→ **Problem requirements**:
Please output the records below word for word and omit the pictures.

→ **Source material**:
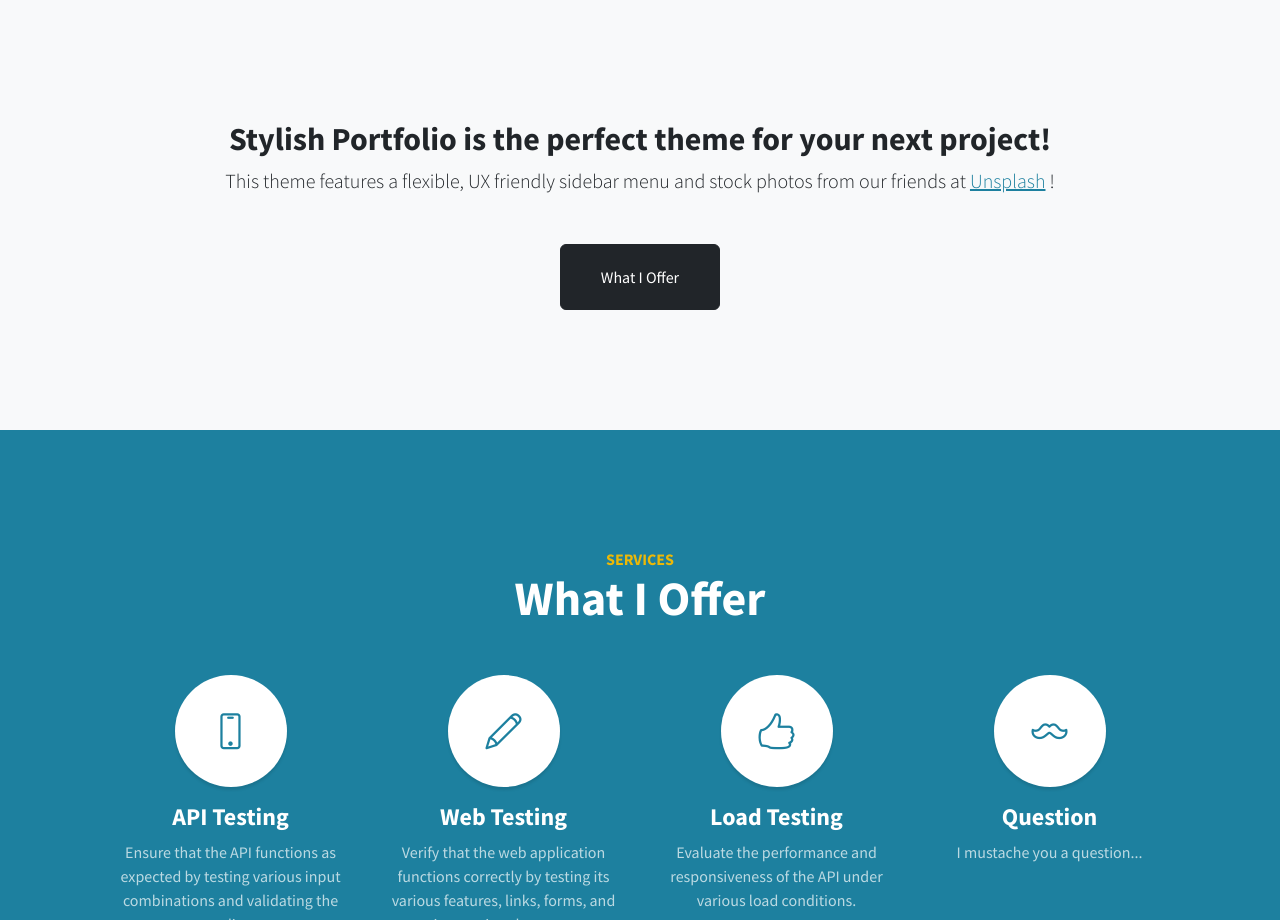
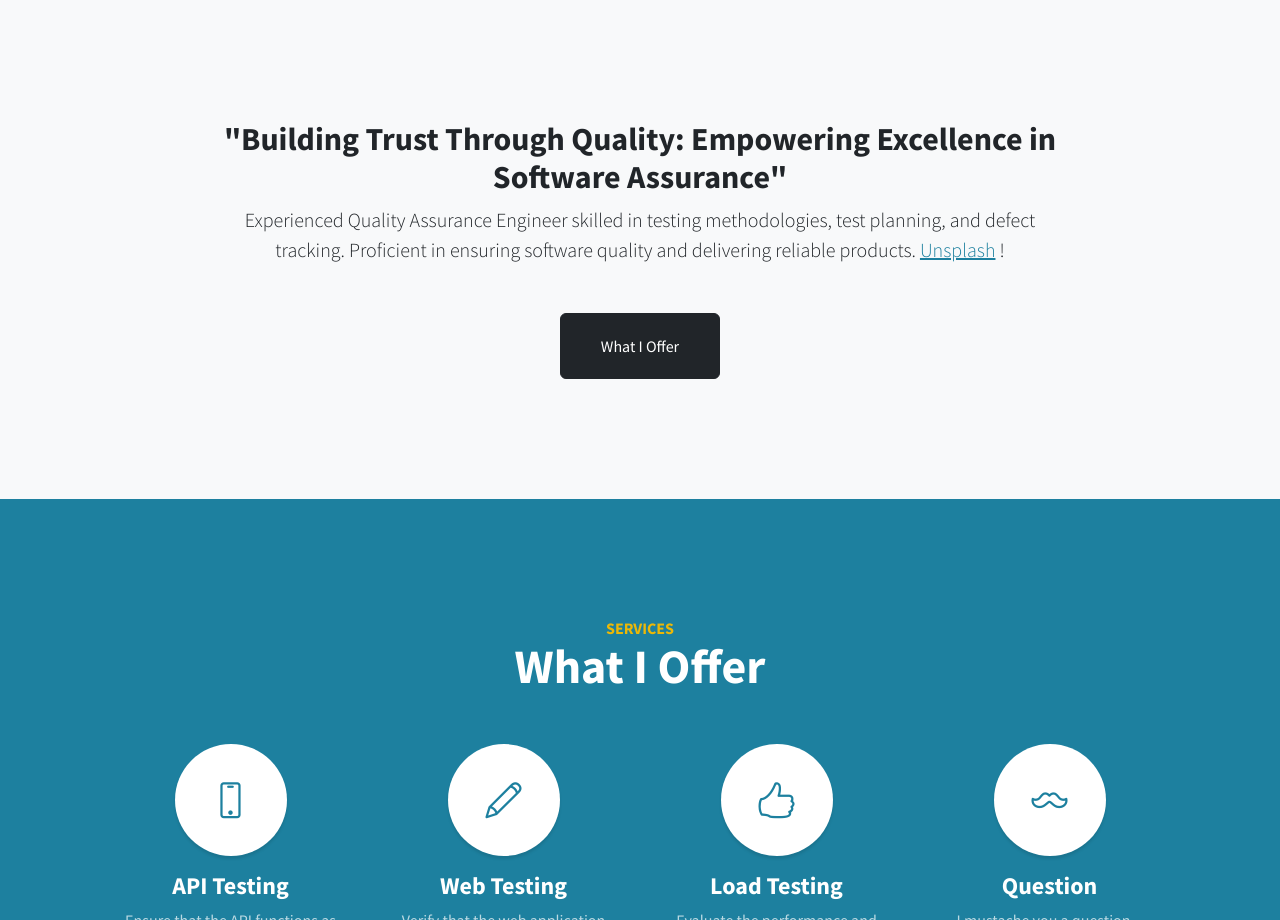
Before and after one commit to ghzl/ghzl.github.io, a plain HTML site: page index.html in a window 1280 px wide. Shown: the part 800-1720 px from the top of the page. Drawn offline with nearby package versions, Linux system fonts and the light colour scheme.

Commit message:
Update index.html

```diff
--- a/index.html
+++ b/index.html
@@ -43,9 +43,9 @@
             <div class="container px-4 px-lg-5 text-center">
                 <div class="row gx-4 gx-lg-5 justify-content-center">
                     <div class="col-lg-10">
-                        <h2>Stylish Portfolio is the perfect theme for your next project!</h2>
+                        <h2>"Building Trust Through Quality: Empowering Excellence in Software Assurance"</h2>
                         <p class="lead mb-5">
-                            This theme features a flexible, UX friendly sidebar menu and stock photos from our friends at
+                            Experienced Quality Assurance Engineer skilled in testing methodologies, test planning, and defect tracking. Proficient in ensuring software quality and delivering reliable products.
                             <a href="https://unsplash.com/">Unsplash</a>
                             !
                         </p>
```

→ **Expected answer**:
Before and after one commit to ghzl/ghzl.github.io, a plain HTML site: page index.html in a window 1280 px wide. Shown: the part 800-1720 px from the top of the page. Drawn offline with nearby package versions, Linux system fonts and the light colour scheme.

Commit message:
Update index.html

```diff
--- a/index.html
+++ b/index.html
@@ -43,9 +43,9 @@
             <div class="container px-4 px-lg-5 text-center">
                 <div class="row gx-4 gx-lg-5 justify-content-center">
                     <div class="col-lg-10">
-                        <h2>Stylish Portfolio is the perfect theme for your next project!</h2>
+                        <h2>"Building Trust Through Quality: Empowering Excellence in Software Assurance"</h2>
                         <p class="lead mb-5">
-                            This theme features a flexible, UX friendly sidebar menu and stock photos from our friends at
+                            Experienced Quality Assurance Engineer skilled in testing methodologies, test planning, and defect tracking. Proficient in ensuring software quality and delivering reliable products.
                             <a href="https://unsplash.com/">Unsplash</a>
                             !
                         </p>
```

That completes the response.